88 – Radical Okayness

What is the state of radical okayness? There is a very clear message that seems to permeate through many of the Buddha’s teachings, that is, the importance of getting to know yourself, knowing your own mind.
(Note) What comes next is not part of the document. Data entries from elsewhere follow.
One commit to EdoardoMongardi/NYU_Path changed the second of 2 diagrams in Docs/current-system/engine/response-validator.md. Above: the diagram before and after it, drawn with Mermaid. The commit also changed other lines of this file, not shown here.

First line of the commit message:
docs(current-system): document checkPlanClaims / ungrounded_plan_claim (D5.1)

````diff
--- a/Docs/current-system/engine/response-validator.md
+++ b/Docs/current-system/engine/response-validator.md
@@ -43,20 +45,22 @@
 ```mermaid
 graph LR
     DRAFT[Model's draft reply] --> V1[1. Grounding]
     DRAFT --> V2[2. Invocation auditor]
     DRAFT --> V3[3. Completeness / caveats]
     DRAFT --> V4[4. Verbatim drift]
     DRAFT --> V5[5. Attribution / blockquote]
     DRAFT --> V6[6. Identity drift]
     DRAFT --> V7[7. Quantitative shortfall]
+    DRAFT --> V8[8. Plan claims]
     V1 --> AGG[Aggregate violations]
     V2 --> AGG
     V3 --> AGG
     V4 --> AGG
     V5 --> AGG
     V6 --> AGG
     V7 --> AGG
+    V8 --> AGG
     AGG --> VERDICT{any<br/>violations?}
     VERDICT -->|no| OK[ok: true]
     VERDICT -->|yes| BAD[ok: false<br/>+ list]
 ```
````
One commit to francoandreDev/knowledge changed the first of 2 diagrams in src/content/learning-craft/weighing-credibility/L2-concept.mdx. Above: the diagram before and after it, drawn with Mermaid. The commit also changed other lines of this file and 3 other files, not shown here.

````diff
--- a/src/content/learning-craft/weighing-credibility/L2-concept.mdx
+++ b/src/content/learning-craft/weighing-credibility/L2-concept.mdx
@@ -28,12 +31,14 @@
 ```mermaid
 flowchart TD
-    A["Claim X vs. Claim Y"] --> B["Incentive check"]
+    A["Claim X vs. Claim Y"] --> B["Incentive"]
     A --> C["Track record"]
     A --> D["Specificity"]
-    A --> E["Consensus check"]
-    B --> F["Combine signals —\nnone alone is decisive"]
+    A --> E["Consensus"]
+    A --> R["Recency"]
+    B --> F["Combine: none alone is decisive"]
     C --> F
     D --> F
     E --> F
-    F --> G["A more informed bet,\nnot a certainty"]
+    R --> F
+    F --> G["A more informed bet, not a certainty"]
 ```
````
I believe that when we learn to look past our own stories and narratives we have about ourselves, others, and life, we begin to experience a state of radical okayness.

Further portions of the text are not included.